The technology of personal taste gets more sophisticated by the day. If you use Amazon regularly to buy books, you'll already be familiar with its automated methods of making the virtual shop window respond to your whims - laying out a selection of recommended titles based on your own previous orders and the kind of collective penumbra of taste it suggests. Last week, though, I was introduced to a website with even more precise designs on your purchasing power. Pandora.com offers to create a bespoke radio station for you - drawing on what its designers call the Music Genome Project.
The initial enterprise was both simple and eccentric - like a pub game that got out of hand. The originators of the project set out to identify the elemental genes of popular music by analysing thousands of songs according to various attributes.

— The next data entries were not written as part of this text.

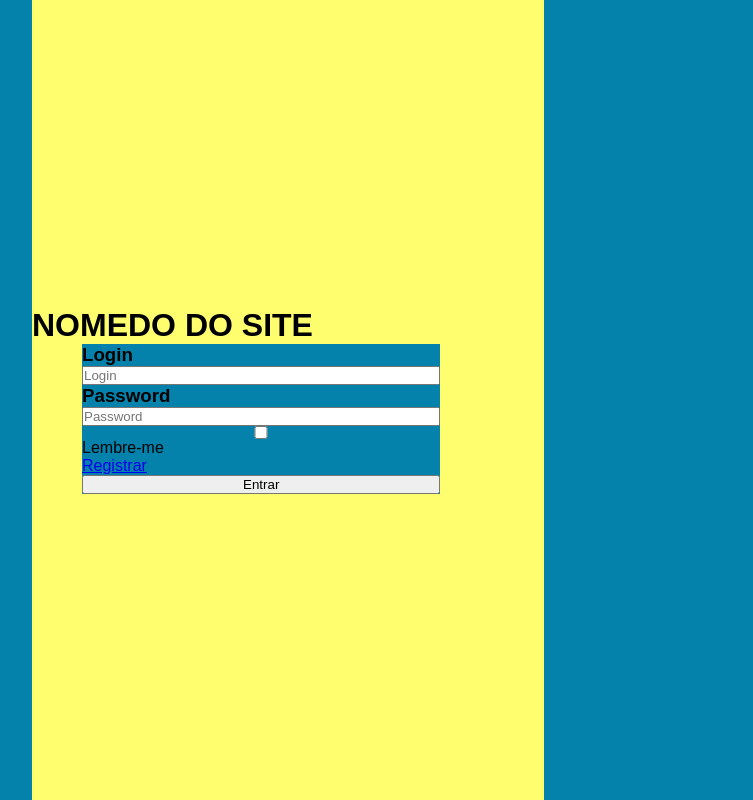
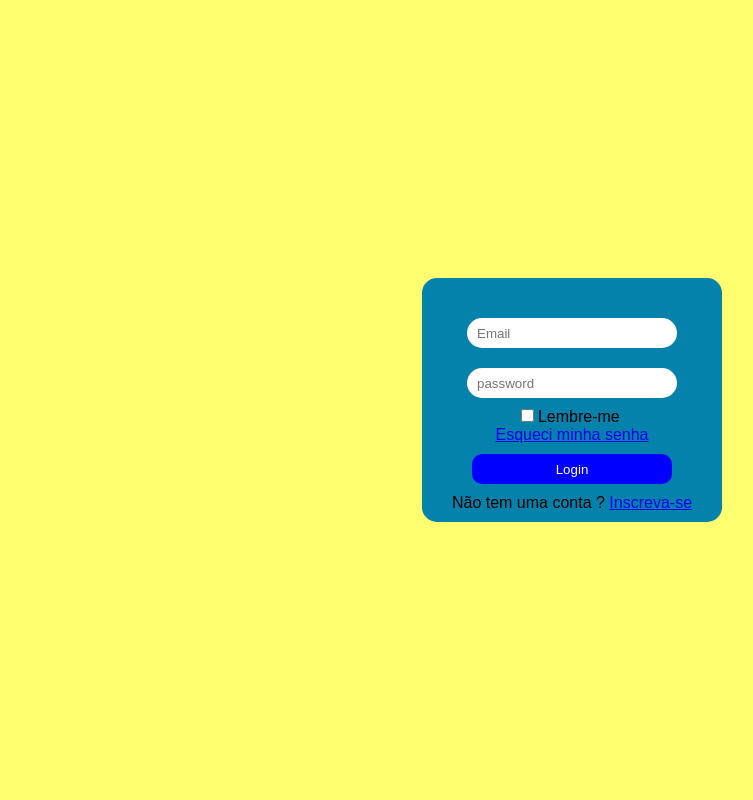
Before and after one commit to mathespbf/Progeto, a plain HTML site: page index.html in a window 1280 px wide. Shown: the whole page, without its empty margins (68-821 px from the left). Drawn offline with Linux system fonts and the light colour scheme.

Commit message:
refazendo tudo
foi refeito tudo para teste do navegador do celular

```diff
--- a/index.html
+++ b/index.html
@@ -9,20 +9,18 @@
 <body>
     <div class="container">
         <div class="arealogin">
-            <h1 class="h1">NOMEDO DO SITE</h1>
-            <div class="espacologin">
-                <h3>Login</h3>
-                <input type="text" placeholder="Login">
-                <h3>Password</h3>
-                <input type="password" placeholder="Password">
-                <input type="checkbox" name="lembreme" id="lembreme">
-                <label for="lembreme">Lembre-me</label>
-                <a href="#">Registrar</a>
-                <button class="btnentrar">Entrar</button>
+            <input class="inputcaixa" type="email" placeholder="Email">
+            <input class="inputcaixa" type="password" placeholder="password">
+            <div class="texto1">
+                <input class="lembremecheck" type="checkbox" name="lembreme" id="lembreme">
+                <label class="lembremelabel" for="lembreme">Lembre-me</label>
+                <a href="#">Esqueci minha senha</a>
             </div>
-        </div>
-        <div class="arealaretal">
-
+            <button class="btnlogin">Login</button>
+            <div class="texto2">
+                <label for="">Não tem uma conta ?</label>
+                <a href="#">Inscreva-se</a>
+            </div>
         </div>
     </div>
 </body>
--- a/style.css
+++ b/style.css
@@ -5,26 +5,58 @@
 }
 
 .container{
-    background-color: #0482ab;
-    display: flex;
-    align-items: center;
-}
-.arealogin{
-    margin-left: 100px;
-    width: 40%;
+    width: 100vw;
     height: 100vh;
-    background-color: #fffe6e;
+    background-color: hsl(60, 100%, 72%);
     display: flex;
     justify-content: center;
+    align-items: center;
     flex-direction: column;
+
 }
 
-.espacologin{
-    width: 70%;
-    margin-left: 50px;
+.arealogin{
+    width: 300px;
     background-color: #0482ab;
     display: flex;
     justify-content: center;
+    align-items: center;
+    flex-direction: column;
+    border-radius: 15px;
+    padding-top: 20px;
+}
 
-    flex-direction: column;
+.inputcaixa{
+    width: 200px;
+    height: 30px;
+    border: 0;
+    border-radius: 15px;
+    margin-top: 20px;
+    padding-left: 10px;
 }
+
+.texto1{
+    padding: 10px;
+
+}
+
+.lembremecheck{
+    margin-left: 25px;
+}
+
+.texto1 a{
+    display: flex;
+}
+
+.btnlogin{
+    width: 200px;
+    height: 30px;
+    border: 0;
+    background-color: blue;
+    border-radius: 10px;
+    color: white;
+}
+
+.texto2{
+    padding: 10px;
+}
```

These might include anything from the "vocal-centric aesthetic" to "major key tonality" or "an upbeat two-step feel" (all features of Led Zeppelin's "In Through the Out Door", as it happens). The genome they ended up with allows the website to predict what kind of music you might like. Give it a sample of your passions and it will stream a selection of genetically related tracks - some familiar and some not. If you don't like a song, you can skip to the next one. If you do like it, you can find out more about it and buy it online.
That's the point, of course. This isn't some kind of selfless, shareware idealism - fuelled by muso passion. It is a clever kind of advertising and the heart of its cleverness is the flattering implication that without your unique personality, the thing wouldn't be possible at all. There are limits to its generosity, though. You can bookmark songs but not replay them when you want. And if you skip too many songs, the screen throws up a message explaining that the site's music licences force it "to limit the number of songs you may skip each hour". The idea wasn't to create a universal jukebox on random select, after all, but to fine-tune the marketing tool of radio airplay - which depends on holding music just out of reach. And, so far, they haven't worked out the licences for British listeners. You can try out the service - but if you can't come up with a plausible zip code (aka delivery address), you'll eventually be frozen out.
On the face of it, Pandora.com and all the other automated suggestion services are an empowerment of the consumer over big business - and if not an empowerment, at least an equalisation. You get to dictate what is put before you, they get more bang for their marketing buck - and everybody wins. In practice, though, I can't help wondering about the inclusion of a mainframe computer into the odd-and-unpredictable business of enlarging your own cultural experience. For one thing, choice and liberty are vastly overrated as methods of developing aesthetic taste. The absence of choice can be just as important - a trivial example being the increasingly endangered experience of learning to love the track on the album that comes between the two you initially much preferred but which have now lost their savour. What price patience or endurance of the unfamiliar in a world that allows you to fast forward as soon as you find something challenging or unexpected.
For another thing, we all know that a sharply defined sense of personal taste is only a whisker away from a kind of bigotry. "I don't like that kind of thing" delivers its verdict before any real evidence has been laid before the court. In fact, whenever I encounter these algorithmic devices for narrowing the gap between my taste and my purchases, I get an image in my head of a memorable scene from Fantastic Voyage, that science fiction classic in which a group of doctors are miniaturised and injected into the body of their patient. At one point, Raquel Welch is attacked by antibodies, which swarm at her from every direction and clamp to her body. As they tighten their grip, the crew have to desperately prise them off her body to prevent her being asphyxiated.
And that seems to me not a bad image of the way that websites tailored to your taste clamp a kind of armour of the inoffensive around you. You could easily end up stifled by your own likes - with not a gap left for fresh air to get through. Personally, I prefer to leave room for happy accident and the mind-changing surprise; for those things that chip away at my established taste rather than simply reinforce it. Such customisable and responsive sites give you the illusion that you can use the computer to express yourself. But how can you be sure that the computer doesn't end up expressing you instead?